”it is calculated from a budget that presents estimates of what expenditures and receipts and hence the deficit would be if the economy were at a level of activity independent of cyclical variations in employment, output and income. Since the cyclical variations in output and income are closely associated with those of employment and unemployment the budget has usually been defined for a constant rate of unemployment.” (p.83)
That rate of high employment was originally defined as 4 % unemployment but was raised over time in stages to 5.1 % by 1975.(See Eisner, appendix C, section E p 215). Once one makes this adjustment in the data Eisner shows that deficits have a strong positive impact on the economy. What this approach also shows is that nominal deficits once adjusted for the cyclical component often turn into surpluses which explains the mystery of why a cyclically induced deficit not sufficiently treated with stimulative fiscal policy can accompany high unemployment and not appear to work to cure the problem. This is so because the apparent deficit is actually a contractionary high employment surplus or a much smaller deficit than is necessary to overcome the cyclical downturn’s impact on employment and growth.

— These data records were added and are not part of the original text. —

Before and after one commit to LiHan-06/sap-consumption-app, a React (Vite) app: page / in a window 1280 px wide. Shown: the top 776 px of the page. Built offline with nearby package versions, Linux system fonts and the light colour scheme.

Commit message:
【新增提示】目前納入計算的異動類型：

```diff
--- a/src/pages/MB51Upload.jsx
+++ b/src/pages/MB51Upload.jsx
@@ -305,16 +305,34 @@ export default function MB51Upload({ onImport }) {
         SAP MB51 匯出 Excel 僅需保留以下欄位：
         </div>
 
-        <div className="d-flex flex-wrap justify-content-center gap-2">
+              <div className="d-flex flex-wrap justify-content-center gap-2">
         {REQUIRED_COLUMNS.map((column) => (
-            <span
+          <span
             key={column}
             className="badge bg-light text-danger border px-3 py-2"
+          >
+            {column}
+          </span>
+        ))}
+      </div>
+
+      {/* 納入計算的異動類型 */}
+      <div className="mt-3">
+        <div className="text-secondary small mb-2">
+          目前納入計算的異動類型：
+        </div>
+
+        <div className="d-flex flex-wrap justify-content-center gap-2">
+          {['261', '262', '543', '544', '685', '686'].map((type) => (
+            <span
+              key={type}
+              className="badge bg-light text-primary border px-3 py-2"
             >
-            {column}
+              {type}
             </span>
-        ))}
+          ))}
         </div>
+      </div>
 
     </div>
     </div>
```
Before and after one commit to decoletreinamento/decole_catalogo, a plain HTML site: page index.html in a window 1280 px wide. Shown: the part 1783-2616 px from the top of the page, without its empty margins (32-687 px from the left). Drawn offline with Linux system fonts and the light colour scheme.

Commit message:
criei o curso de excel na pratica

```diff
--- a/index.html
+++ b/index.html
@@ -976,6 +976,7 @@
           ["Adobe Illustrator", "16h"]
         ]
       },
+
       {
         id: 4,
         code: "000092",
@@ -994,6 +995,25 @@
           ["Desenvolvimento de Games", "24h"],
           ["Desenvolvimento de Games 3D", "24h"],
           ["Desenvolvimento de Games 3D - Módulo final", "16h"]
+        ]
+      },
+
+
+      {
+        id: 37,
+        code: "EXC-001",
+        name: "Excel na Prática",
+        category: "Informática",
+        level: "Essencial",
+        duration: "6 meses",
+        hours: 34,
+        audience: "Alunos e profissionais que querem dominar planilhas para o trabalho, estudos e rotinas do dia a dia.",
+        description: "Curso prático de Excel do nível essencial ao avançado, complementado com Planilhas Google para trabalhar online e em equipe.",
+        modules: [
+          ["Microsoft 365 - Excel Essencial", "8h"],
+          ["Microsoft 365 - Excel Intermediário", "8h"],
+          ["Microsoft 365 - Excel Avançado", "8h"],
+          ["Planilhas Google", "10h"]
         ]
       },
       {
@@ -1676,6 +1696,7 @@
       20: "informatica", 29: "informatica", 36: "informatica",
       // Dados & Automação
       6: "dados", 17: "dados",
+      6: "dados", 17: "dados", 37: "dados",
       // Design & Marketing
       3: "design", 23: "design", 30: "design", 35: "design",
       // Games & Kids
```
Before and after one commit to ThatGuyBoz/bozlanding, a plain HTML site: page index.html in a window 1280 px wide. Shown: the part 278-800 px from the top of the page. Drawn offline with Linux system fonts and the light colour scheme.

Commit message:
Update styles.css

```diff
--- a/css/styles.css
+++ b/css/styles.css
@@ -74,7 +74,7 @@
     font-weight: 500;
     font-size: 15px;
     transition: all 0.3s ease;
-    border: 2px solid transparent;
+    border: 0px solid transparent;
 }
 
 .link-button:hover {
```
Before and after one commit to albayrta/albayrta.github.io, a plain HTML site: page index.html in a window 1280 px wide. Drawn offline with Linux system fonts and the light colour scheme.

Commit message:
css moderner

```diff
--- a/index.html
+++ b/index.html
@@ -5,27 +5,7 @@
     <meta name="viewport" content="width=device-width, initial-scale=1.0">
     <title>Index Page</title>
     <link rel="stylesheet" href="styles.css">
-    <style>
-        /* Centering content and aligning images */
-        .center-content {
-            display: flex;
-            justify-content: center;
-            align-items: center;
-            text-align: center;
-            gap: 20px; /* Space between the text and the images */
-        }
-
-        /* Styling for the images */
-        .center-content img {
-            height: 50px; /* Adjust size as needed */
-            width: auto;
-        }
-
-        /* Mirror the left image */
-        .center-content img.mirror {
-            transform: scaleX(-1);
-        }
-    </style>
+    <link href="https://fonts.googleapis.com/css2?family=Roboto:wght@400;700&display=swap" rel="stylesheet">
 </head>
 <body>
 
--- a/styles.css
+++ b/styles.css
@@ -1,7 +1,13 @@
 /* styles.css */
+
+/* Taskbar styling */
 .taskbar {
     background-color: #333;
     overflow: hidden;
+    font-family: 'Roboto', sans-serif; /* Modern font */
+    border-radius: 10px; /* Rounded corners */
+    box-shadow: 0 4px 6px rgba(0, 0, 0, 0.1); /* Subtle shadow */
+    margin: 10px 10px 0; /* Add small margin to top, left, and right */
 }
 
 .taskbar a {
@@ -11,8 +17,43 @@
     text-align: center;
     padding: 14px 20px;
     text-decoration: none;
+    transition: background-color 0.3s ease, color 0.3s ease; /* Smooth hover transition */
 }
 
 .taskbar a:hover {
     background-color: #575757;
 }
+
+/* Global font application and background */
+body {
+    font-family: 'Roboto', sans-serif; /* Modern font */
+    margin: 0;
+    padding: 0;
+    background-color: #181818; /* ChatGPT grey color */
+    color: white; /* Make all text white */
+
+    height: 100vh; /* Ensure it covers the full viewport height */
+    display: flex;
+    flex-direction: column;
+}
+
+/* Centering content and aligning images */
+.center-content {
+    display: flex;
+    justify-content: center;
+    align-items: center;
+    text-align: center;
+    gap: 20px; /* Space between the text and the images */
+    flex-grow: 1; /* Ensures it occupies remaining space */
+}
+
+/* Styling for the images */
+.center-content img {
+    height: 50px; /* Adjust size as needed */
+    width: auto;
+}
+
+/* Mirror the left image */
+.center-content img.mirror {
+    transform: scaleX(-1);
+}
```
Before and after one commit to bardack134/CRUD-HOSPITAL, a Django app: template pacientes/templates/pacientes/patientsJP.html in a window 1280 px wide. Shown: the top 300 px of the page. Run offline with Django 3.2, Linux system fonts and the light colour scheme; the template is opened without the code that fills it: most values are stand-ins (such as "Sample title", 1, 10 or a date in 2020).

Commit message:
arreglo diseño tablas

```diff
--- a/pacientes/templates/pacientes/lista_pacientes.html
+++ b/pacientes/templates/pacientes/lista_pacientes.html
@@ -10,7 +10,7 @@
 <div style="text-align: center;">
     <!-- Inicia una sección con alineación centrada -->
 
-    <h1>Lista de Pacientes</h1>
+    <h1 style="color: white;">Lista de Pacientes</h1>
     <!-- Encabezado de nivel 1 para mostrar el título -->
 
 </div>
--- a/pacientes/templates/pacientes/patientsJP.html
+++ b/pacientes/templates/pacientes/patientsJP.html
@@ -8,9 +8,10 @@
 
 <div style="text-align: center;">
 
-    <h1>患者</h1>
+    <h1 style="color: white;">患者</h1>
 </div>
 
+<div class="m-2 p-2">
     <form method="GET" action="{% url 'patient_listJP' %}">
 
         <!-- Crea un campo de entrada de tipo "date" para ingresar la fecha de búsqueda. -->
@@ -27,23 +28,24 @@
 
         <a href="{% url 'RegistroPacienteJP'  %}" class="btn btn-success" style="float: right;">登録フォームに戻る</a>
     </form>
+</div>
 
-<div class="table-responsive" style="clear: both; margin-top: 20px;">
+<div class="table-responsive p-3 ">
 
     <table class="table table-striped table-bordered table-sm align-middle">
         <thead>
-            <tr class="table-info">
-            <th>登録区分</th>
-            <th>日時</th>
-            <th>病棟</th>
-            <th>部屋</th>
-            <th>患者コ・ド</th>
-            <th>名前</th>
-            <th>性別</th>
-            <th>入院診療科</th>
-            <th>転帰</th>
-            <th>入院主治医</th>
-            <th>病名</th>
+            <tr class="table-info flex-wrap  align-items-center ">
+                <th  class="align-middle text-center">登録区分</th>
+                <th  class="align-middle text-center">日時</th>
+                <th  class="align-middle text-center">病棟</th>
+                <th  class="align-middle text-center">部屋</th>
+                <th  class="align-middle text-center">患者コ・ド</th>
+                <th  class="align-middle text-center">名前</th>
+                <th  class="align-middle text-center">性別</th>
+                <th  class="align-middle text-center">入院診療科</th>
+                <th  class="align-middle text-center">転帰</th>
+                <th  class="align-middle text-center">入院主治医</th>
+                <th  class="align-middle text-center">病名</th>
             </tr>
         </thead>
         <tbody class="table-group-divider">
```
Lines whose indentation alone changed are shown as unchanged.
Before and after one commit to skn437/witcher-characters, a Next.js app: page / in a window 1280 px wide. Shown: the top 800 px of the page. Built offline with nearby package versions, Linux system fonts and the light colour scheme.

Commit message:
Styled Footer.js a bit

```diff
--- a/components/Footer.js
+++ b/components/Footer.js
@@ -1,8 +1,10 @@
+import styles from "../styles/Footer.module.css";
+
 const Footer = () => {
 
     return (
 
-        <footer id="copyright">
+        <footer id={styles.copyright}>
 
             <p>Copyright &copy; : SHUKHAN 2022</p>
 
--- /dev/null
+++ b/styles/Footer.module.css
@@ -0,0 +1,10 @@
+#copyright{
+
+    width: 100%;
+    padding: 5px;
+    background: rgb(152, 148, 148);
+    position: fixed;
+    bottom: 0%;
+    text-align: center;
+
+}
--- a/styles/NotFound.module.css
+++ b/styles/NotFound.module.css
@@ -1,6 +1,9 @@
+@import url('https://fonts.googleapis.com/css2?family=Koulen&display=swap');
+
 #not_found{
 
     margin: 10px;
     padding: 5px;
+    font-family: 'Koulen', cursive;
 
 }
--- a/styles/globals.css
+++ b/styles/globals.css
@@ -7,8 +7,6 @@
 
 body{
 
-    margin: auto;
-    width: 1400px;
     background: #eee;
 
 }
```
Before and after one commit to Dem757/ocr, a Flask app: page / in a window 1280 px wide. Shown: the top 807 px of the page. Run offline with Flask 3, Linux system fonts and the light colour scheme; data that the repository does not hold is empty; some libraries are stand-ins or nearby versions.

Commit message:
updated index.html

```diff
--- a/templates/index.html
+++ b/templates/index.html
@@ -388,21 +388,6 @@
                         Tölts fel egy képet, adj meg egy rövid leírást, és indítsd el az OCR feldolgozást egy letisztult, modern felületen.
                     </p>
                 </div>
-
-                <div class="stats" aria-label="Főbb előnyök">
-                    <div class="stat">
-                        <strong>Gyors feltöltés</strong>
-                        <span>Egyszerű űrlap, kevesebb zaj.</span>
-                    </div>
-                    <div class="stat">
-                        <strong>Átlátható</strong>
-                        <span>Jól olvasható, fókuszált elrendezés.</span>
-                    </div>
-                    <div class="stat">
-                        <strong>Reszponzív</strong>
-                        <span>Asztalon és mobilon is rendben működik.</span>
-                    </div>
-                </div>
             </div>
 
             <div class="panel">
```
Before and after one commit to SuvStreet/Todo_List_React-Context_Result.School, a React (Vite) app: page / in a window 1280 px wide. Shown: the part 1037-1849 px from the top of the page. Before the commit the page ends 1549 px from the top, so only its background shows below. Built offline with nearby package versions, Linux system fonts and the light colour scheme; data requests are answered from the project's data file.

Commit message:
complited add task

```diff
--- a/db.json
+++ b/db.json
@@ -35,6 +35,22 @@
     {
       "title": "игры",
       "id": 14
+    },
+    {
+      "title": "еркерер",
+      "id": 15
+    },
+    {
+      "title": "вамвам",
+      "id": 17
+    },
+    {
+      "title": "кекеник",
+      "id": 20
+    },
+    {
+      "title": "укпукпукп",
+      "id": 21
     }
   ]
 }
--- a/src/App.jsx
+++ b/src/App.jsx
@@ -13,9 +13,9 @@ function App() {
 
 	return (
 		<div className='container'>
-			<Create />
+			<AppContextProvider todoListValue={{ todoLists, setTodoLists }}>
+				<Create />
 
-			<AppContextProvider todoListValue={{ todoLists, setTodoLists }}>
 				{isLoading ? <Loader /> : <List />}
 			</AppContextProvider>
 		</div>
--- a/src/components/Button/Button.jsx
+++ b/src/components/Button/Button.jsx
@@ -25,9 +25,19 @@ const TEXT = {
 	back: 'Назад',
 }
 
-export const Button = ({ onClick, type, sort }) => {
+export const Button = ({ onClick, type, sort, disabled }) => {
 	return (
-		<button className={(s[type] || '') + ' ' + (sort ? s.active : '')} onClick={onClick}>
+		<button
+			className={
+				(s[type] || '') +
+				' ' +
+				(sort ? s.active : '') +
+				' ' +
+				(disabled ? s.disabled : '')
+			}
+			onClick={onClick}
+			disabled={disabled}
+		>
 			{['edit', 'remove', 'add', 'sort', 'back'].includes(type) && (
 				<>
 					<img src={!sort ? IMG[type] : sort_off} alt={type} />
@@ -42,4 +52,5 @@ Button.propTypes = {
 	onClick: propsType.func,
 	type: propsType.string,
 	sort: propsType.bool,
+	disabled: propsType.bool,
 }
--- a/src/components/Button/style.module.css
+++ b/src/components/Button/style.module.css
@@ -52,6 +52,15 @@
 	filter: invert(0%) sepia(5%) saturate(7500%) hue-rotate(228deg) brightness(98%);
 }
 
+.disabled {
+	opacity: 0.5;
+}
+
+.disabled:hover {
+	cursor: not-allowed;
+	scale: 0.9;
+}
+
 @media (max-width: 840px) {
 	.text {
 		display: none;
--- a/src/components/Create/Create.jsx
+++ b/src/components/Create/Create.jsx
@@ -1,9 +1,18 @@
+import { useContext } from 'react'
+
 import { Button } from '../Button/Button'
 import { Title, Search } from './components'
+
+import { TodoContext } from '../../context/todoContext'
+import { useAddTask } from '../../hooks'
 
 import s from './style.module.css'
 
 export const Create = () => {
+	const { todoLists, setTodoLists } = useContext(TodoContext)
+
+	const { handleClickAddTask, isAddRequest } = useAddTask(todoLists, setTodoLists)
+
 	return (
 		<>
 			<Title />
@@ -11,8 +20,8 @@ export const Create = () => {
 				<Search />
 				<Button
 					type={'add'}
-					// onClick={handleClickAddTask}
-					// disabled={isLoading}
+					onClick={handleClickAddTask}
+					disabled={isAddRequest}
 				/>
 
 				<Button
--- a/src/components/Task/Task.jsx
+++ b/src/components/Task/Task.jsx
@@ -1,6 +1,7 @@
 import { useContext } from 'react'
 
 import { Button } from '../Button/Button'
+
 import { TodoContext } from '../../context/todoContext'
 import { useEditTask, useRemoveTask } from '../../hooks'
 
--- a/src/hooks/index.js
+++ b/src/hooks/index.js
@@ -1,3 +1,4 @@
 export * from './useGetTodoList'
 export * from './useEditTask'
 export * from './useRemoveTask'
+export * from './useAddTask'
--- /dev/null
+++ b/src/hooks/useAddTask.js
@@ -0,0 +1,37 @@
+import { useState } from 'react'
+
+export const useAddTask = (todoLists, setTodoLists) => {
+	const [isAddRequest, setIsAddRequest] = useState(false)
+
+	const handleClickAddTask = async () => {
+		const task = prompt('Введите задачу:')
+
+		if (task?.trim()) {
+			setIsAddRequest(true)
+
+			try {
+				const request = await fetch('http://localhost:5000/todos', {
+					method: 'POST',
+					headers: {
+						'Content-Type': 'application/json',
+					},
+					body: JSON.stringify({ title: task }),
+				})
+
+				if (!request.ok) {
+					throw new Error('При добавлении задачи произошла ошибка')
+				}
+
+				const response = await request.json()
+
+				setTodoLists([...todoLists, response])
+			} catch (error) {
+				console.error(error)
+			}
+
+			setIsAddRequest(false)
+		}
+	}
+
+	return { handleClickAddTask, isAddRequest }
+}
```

To use deficit finance properly you need to have a high employment deficit when you are suffering from excessive unemployment.
All too often the deficit that prevails is the consequence of the rise in unemployment rather than deliberate counter cyclical spending. This cannot correct the problem ,particularly if most of the automatic stabilizers have been damaged or diminished by years of neo-con policy.
Ruben Bellan, The Unnecessary Evil:An Answer to Canada’s High Unemployment, Toronto:McClelland & Stewart, 1986.
Harold Chorney, The Deficit and Debt Management:An Alternative to Monetarism, Ottawa:The Canadian Centre for Policy Alternatives, 1984.
Robert Eisner, How Real is the Federal Deficit,New York: Free Press ,Macmillan, 1986.